What to do: What you give back should match the records word for word.

Entries shown:
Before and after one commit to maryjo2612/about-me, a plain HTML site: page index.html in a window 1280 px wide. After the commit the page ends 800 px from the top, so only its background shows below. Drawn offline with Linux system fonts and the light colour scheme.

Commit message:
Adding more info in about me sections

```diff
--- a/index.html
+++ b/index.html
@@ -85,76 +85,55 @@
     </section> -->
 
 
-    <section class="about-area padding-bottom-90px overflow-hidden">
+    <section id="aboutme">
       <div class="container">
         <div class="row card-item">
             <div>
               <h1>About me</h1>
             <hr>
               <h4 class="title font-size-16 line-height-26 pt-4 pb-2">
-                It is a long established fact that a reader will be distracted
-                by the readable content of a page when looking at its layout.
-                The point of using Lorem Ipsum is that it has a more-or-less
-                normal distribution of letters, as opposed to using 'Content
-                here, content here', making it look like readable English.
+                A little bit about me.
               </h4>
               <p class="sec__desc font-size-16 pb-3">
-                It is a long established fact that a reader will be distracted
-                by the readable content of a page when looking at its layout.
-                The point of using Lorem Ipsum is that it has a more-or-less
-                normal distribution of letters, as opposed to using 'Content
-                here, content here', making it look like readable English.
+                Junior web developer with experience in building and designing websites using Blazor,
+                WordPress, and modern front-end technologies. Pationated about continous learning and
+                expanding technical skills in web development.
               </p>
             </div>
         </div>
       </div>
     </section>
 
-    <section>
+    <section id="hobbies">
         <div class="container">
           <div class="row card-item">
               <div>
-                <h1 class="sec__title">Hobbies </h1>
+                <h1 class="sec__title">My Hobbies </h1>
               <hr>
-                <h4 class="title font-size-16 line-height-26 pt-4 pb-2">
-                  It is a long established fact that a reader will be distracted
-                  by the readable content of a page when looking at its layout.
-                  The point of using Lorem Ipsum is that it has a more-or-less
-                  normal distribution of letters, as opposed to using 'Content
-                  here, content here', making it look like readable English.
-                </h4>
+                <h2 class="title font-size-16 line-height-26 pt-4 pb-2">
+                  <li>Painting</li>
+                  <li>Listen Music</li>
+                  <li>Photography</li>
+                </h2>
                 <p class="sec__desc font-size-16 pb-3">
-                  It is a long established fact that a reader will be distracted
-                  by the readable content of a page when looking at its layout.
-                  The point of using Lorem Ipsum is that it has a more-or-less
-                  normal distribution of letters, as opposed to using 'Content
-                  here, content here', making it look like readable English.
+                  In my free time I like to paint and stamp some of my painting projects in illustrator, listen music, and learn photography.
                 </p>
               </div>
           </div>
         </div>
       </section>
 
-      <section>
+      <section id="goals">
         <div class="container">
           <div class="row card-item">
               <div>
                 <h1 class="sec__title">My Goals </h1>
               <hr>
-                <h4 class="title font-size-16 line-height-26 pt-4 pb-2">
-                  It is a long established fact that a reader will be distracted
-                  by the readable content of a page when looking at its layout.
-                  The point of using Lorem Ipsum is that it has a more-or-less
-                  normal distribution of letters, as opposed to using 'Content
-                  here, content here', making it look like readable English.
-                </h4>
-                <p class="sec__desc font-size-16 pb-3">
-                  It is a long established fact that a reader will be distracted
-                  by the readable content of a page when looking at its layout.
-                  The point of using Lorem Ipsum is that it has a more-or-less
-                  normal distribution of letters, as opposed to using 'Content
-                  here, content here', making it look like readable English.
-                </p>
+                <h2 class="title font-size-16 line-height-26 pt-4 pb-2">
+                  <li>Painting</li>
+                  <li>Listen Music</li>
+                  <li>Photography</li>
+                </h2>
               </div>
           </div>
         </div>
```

Task answer:
Before and after one commit to maryjo2612/about-me, a plain HTML site: page index.html in a window 1280 px wide. After the commit the page ends 800 px from the top, so only its background shows below. Drawn offline with Linux system fonts and the light colour scheme.

Commit message:
Adding more info in about me sections

```diff
--- a/index.html
+++ b/index.html
@@ -85,76 +85,55 @@
     </section> -->
 
 
-    <section class="about-area padding-bottom-90px overflow-hidden">
+    <section id="aboutme">
       <div class="container">
         <div class="row card-item">
             <div>
               <h1>About me</h1>
             <hr>
               <h4 class="title font-size-16 line-height-26 pt-4 pb-2">
-                It is a long established fact that a reader will be distracted
-                by the readable content of a page when looking at its layout.
-                The point of using Lorem Ipsum is that it has a more-or-less
-                normal distribution of letters, as opposed to using 'Content
-                here, content here', making it look like readable English.
+                A little bit about me.
               </h4>
               <p class="sec__desc font-size-16 pb-3">
-                It is a long established fact that a reader will be distracted
-                by the readable content of a page when looking at its layout.
-                The point of using Lorem Ipsum is that it has a more-or-less
-                normal distribution of letters, as opposed to using 'Content
-                here, content here', making it look like readable English.
+                Junior web developer with experience in building and designing websites using Blazor,
+                WordPress, and modern front-end technologies. Pationated about continous learning and
+                expanding technical skills in web development.
               </p>
             </div>
         </div>
       </div>
     </section>
 
-    <section>
+    <section id="hobbies">
         <div class="container">
           <div class="row card-item">
               <div>
-                <h1 class="sec__title">Hobbies </h1>
+                <h1 class="sec__title">My Hobbies </h1>
               <hr>
-                <h4 class="title font-size-16 line-height-26 pt-4 pb-2">
-                  It is a long established fact that a reader will be distracted
-                  by the readable content of a page when looking at its layout.
-                  The point of using Lorem Ipsum is that it has a more-or-less
-                  normal distribution of letters, as opposed to using 'Content
-                  here, content here', making it look like readable English.
-                </h4>
+                <h2 class="title font-size-16 line-height-26 pt-4 pb-2">
+                  <li>Painting</li>
+                  <li>Listen Music</li>
+                  <li>Photography</li>
+                </h2>
                 <p class="sec__desc font-size-16 pb-3">
-                  It is a long established fact that a reader will be distracted
-                  by the readable content of a page when looking at its layout.
-                  The point of using Lorem Ipsum is that it has a more-or-less
-                  normal distribution of letters, as opposed to using 'Content
-                  here, content here', making it look like readable English.
+                  In my free time I like to paint and stamp some of my painting projects in illustrator, listen music, and learn photography.
                 </p>
               </div>
           </div>
         </div>
       </section>
 
-      <section>
+      <section id="goals">
         <div class="container">
           <div class="row card-item">
               <div>
                 <h1 class="sec__title">My Goals </h1>
               <hr>
-                <h4 class="title font-size-16 line-height-26 pt-4 pb-2">
-                  It is a long established fact that a reader will be distracted
-                  by the readable content of a page when looking at its layout.
-                  The point of using Lorem Ipsum is that it has a more-or-less
-                  normal distribution of letters, as opposed to using 'Content
-                  here, content here', making it look like readable English.
-                </h4>
-                <p class="sec__desc font-size-16 pb-3">
-                  It is a long established fact that a reader will be distracted
-                  by the readable content of a page when looking at its layout.
-                  The point of using Lorem Ipsum is that it has a more-or-less
-                  normal distribution of letters, as opposed to using 'Content
-                  here, content here', making it look like readable English.
-                </p>
+                <h2 class="title font-size-16 line-height-26 pt-4 pb-2">
+                  <li>Painting</li>
+                  <li>Listen Music</li>
+                  <li>Photography</li>
+                </h2>
               </div>
           </div>
         </div>
```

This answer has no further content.